_What you should do_. The word "images" occurs in some lines of the listing. Copy those lines.

_Listed entries_.
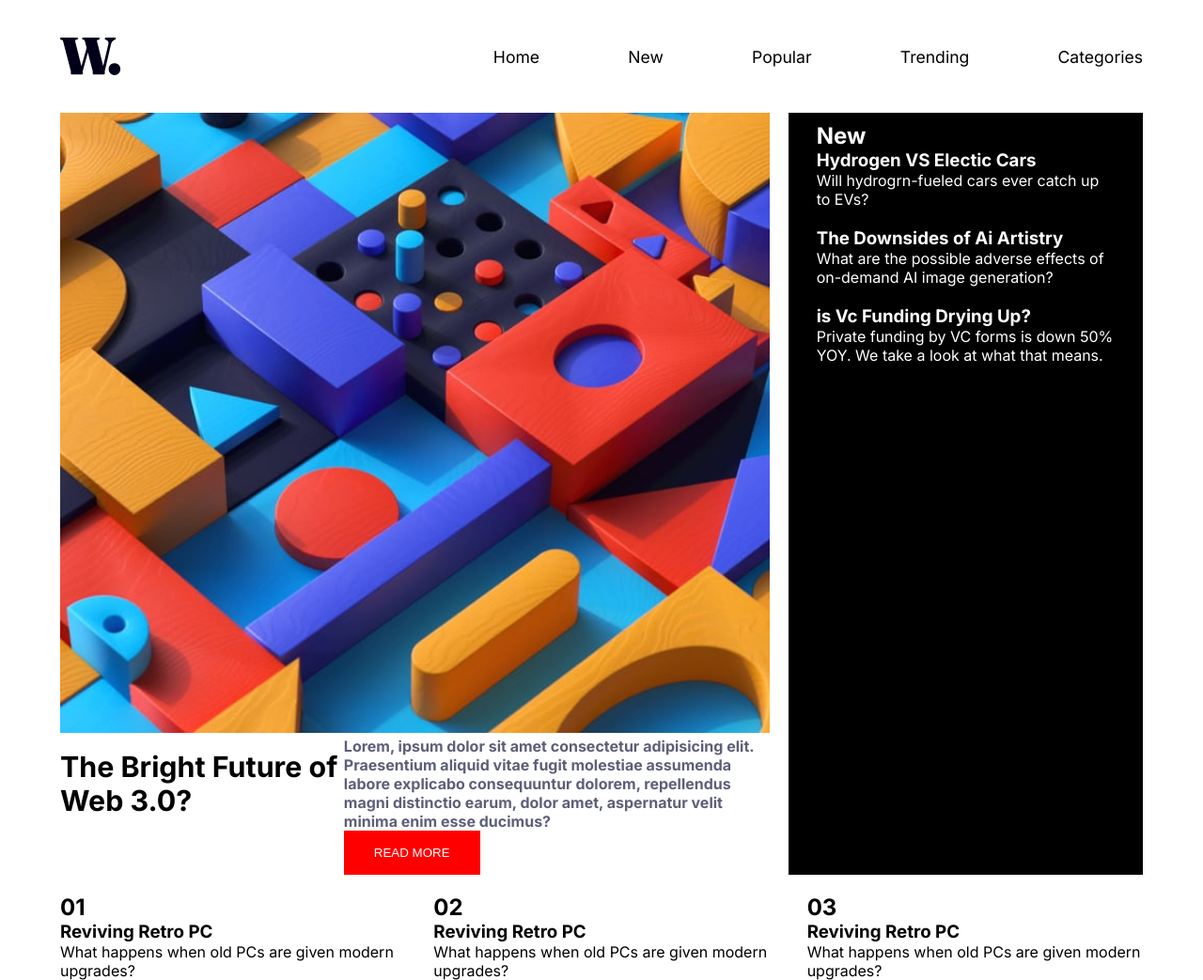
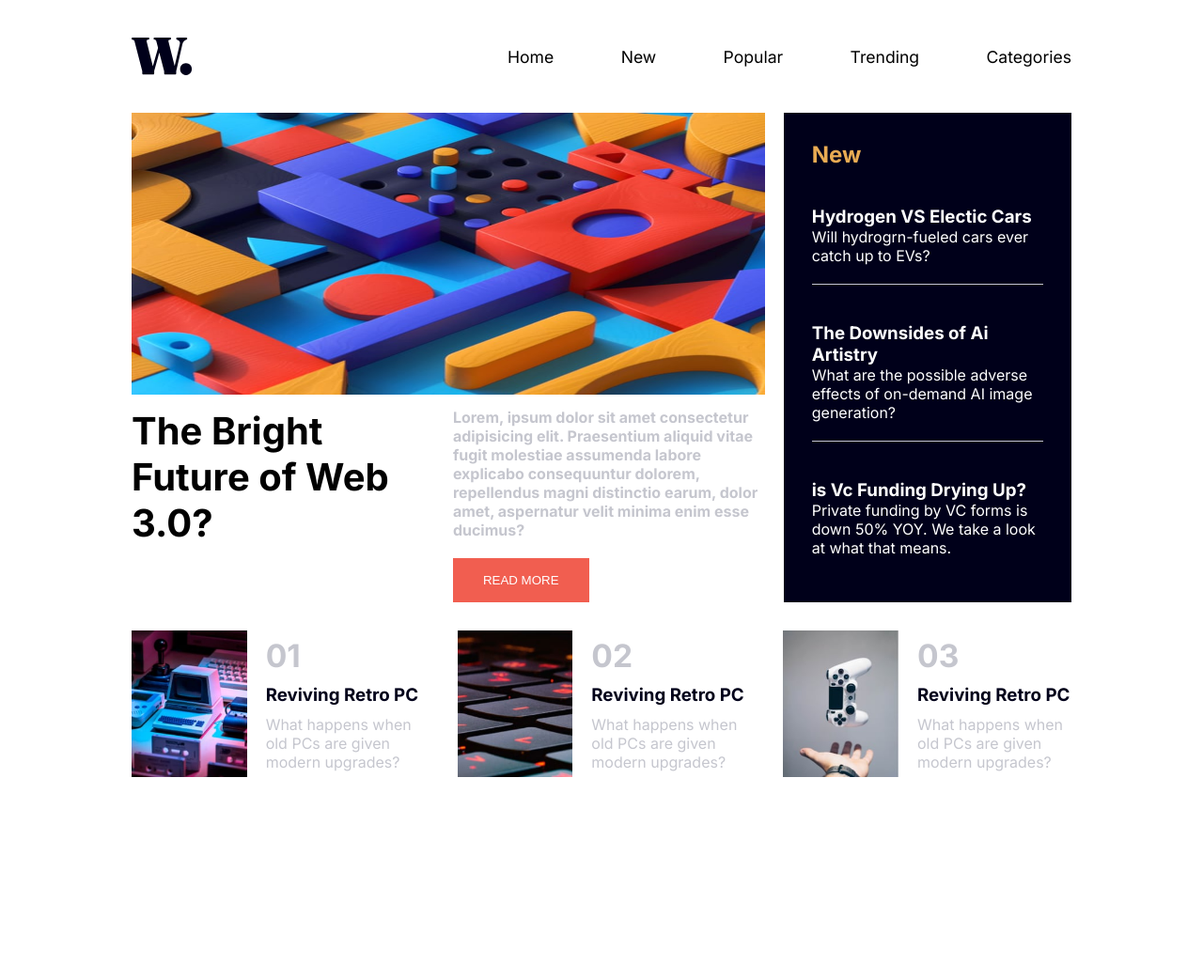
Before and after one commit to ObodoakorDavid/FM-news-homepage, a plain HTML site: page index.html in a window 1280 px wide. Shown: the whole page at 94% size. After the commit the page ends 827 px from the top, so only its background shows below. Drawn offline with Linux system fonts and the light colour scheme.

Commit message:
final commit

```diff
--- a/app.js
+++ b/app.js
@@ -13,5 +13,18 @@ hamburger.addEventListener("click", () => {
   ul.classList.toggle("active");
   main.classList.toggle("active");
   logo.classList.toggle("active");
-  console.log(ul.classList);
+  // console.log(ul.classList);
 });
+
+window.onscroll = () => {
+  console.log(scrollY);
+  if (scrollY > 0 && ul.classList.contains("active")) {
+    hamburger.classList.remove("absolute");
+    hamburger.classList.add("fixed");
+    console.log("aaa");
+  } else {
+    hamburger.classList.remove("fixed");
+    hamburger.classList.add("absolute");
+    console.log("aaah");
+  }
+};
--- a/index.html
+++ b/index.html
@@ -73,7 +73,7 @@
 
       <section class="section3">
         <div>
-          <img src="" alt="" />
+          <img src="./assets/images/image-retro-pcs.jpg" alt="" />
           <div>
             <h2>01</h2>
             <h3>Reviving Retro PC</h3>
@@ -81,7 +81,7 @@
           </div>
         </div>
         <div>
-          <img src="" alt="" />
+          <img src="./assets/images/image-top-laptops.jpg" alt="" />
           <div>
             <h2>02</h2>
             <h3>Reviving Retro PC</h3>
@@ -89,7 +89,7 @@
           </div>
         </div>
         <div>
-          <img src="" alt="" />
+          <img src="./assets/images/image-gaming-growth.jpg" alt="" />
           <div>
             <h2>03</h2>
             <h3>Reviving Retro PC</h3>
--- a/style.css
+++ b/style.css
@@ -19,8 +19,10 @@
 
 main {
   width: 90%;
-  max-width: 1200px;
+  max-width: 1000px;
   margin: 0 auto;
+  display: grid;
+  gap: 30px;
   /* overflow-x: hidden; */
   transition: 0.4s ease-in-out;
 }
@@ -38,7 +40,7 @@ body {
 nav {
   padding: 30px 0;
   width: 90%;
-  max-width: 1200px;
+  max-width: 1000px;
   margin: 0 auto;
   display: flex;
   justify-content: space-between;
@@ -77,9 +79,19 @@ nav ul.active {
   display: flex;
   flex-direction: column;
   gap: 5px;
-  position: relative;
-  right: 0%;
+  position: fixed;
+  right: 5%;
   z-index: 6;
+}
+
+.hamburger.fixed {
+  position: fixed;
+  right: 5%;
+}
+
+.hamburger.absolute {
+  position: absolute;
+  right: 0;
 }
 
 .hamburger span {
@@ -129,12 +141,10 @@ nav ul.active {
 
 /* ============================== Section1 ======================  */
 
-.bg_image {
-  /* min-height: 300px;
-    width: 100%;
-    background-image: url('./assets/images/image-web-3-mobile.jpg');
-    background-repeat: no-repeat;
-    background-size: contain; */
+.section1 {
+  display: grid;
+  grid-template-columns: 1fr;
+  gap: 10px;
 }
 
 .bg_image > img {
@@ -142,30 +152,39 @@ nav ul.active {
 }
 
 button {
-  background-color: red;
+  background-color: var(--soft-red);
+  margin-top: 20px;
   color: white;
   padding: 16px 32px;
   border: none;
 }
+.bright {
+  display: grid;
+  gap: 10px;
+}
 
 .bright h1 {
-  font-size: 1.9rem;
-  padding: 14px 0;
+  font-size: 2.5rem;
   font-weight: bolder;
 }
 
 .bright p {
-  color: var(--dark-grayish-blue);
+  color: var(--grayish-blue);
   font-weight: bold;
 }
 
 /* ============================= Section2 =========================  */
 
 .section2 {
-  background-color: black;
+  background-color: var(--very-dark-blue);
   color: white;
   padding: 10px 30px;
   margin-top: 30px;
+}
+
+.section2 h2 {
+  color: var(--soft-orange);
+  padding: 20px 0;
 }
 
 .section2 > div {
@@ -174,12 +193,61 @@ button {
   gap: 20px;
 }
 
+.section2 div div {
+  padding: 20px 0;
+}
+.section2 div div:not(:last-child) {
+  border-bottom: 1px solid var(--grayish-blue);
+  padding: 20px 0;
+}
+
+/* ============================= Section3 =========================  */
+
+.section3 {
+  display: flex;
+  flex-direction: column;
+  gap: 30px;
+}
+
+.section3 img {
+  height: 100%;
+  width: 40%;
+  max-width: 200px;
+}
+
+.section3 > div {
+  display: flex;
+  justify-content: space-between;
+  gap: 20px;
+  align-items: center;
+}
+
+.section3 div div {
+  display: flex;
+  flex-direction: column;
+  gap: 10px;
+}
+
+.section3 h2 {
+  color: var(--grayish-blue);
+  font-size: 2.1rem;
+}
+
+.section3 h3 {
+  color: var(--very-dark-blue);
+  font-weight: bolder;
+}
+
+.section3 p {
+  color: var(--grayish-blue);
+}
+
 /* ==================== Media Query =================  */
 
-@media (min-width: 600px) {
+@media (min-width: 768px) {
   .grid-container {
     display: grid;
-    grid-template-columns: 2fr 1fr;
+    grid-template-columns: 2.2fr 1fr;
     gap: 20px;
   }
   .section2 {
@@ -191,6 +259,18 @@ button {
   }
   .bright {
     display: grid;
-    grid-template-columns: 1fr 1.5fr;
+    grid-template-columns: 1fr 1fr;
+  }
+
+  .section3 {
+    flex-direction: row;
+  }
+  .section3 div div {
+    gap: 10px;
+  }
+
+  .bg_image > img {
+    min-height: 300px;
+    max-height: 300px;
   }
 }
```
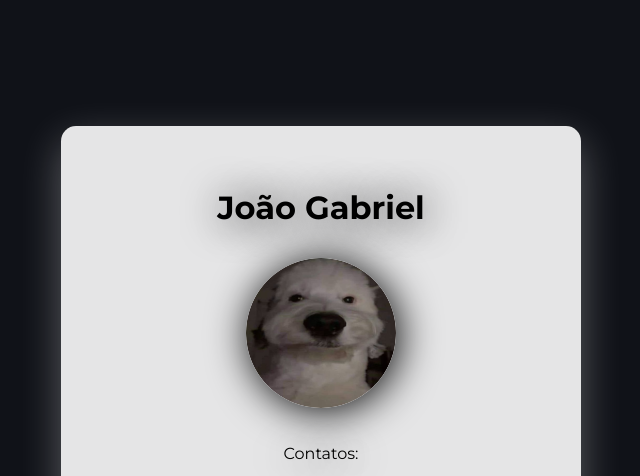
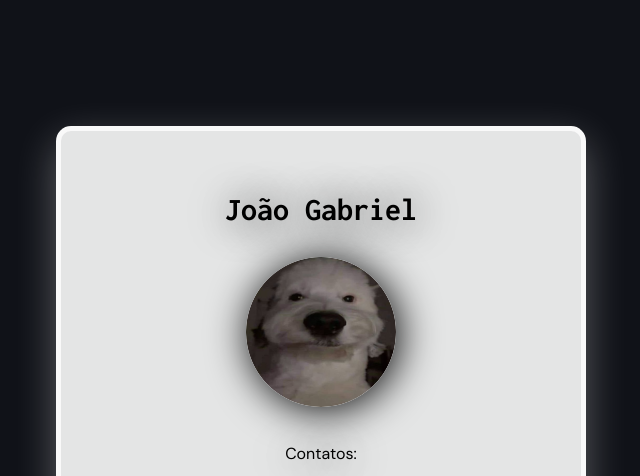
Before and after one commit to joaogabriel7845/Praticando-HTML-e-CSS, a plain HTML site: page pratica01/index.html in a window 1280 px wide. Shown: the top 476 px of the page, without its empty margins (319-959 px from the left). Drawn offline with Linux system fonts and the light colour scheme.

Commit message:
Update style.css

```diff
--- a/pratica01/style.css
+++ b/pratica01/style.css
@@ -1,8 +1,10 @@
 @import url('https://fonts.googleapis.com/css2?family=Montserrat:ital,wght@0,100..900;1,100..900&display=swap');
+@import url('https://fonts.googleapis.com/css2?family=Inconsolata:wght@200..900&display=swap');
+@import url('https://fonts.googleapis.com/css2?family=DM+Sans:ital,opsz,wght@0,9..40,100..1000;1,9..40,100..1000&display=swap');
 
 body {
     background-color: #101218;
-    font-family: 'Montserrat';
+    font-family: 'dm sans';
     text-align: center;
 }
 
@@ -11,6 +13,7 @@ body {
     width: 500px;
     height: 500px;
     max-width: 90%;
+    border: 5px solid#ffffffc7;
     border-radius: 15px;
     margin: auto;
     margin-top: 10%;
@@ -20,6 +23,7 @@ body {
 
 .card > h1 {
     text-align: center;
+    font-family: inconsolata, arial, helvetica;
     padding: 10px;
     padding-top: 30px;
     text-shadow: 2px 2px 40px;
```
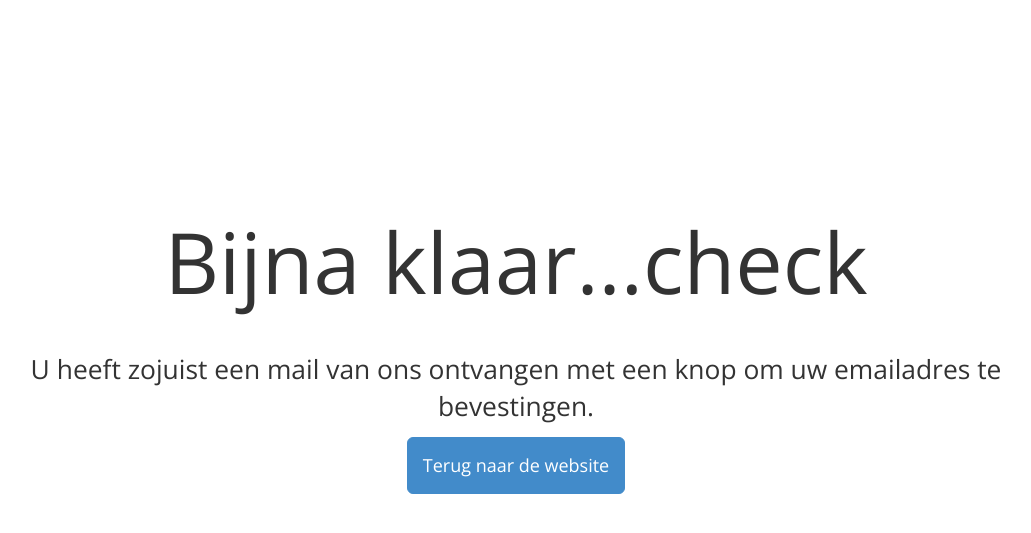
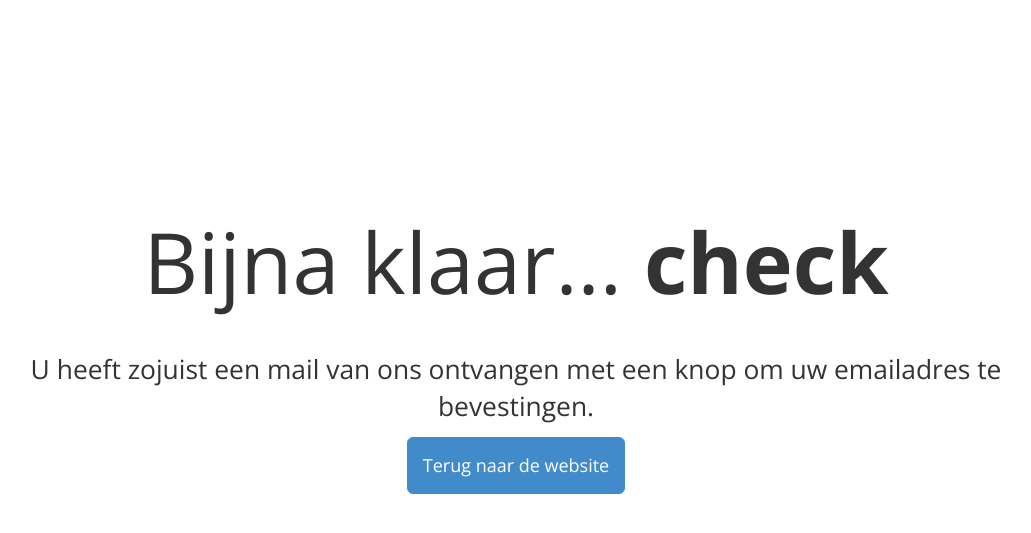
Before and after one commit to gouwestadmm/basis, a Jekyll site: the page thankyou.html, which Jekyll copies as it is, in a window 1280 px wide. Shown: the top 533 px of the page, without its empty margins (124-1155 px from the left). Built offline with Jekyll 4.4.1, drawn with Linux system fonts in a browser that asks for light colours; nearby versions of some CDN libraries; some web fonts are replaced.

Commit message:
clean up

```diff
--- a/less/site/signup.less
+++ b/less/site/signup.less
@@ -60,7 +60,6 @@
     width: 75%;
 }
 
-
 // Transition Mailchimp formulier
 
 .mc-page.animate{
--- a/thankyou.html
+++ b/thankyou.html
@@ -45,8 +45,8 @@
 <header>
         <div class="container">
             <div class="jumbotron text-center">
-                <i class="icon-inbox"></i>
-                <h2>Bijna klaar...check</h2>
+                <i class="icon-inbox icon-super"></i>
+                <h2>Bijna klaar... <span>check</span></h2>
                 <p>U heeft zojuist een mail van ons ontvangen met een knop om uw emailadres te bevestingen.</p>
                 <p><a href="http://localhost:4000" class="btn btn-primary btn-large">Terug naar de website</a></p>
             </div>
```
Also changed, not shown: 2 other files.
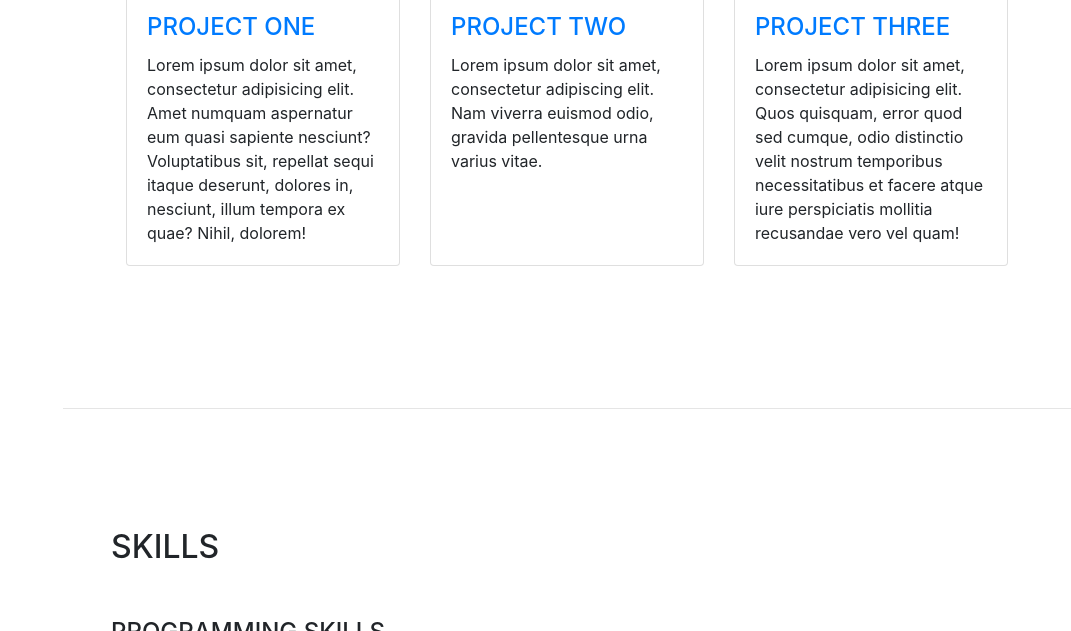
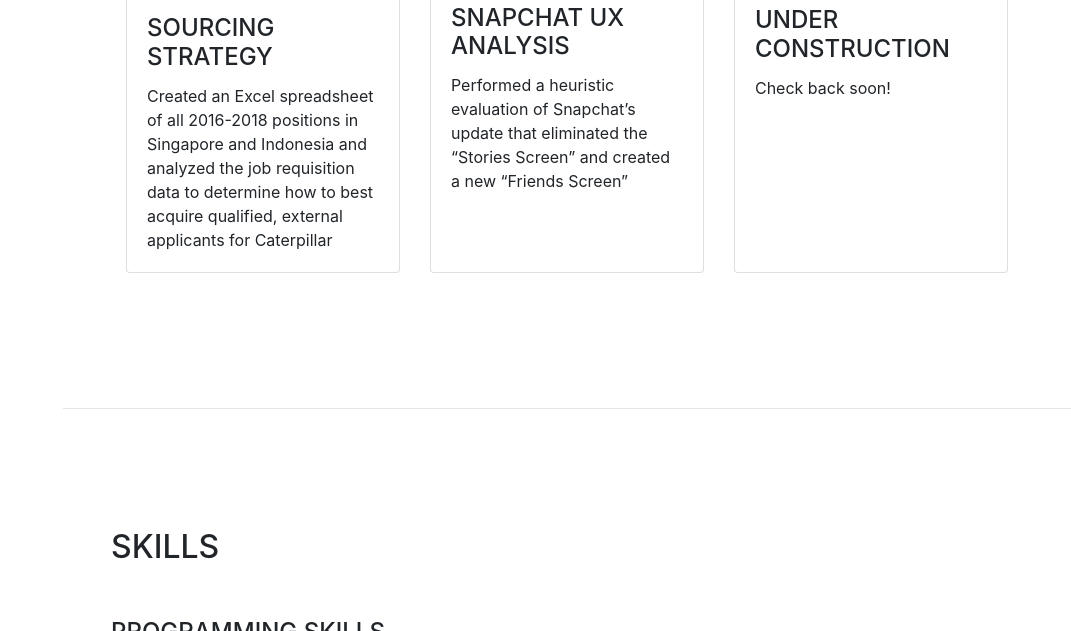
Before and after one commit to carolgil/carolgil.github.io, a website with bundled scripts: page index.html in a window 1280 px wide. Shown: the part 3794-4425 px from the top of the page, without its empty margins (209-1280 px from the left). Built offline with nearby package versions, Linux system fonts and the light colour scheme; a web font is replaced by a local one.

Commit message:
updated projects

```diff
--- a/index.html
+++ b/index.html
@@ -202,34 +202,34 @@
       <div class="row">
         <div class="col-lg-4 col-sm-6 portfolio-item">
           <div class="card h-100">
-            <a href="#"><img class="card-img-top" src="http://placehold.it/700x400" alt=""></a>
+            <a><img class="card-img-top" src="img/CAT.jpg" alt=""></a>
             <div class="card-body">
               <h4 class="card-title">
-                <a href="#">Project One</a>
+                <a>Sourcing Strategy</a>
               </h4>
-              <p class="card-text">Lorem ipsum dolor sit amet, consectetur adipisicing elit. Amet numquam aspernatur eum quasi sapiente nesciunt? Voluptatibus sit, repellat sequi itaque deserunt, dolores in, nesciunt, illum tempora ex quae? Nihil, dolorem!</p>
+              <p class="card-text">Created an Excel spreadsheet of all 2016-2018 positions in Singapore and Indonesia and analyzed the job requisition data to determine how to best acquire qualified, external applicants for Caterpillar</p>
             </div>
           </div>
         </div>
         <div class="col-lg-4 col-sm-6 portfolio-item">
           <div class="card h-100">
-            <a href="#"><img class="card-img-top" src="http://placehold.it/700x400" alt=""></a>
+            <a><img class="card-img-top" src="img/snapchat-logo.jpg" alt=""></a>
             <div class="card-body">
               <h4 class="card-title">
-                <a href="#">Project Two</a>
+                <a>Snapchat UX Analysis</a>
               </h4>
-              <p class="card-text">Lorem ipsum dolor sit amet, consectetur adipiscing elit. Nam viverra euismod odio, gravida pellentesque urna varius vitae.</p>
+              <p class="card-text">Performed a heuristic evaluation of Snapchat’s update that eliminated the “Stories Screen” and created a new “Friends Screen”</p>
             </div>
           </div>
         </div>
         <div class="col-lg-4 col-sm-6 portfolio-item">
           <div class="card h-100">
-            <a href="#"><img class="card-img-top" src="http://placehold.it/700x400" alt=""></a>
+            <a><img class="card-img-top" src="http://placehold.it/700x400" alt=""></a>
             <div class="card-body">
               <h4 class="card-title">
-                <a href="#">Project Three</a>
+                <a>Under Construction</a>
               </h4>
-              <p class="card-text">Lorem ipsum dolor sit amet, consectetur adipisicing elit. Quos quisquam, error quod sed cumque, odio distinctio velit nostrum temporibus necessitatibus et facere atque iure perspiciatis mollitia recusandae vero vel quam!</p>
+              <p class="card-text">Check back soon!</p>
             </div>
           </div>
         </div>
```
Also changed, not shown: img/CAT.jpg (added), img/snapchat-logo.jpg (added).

_Solution for this exercise_.
+          <img src="./assets/images/image-retro-pcs.jpg" alt="" />
+          <img src="./assets/images/image-top-laptops.jpg" alt="" />
+          <img src="./assets/images/image-gaming-growth.jpg" alt="" />
-    background-image: url('./assets/images/image-web-3-mobile.jpg');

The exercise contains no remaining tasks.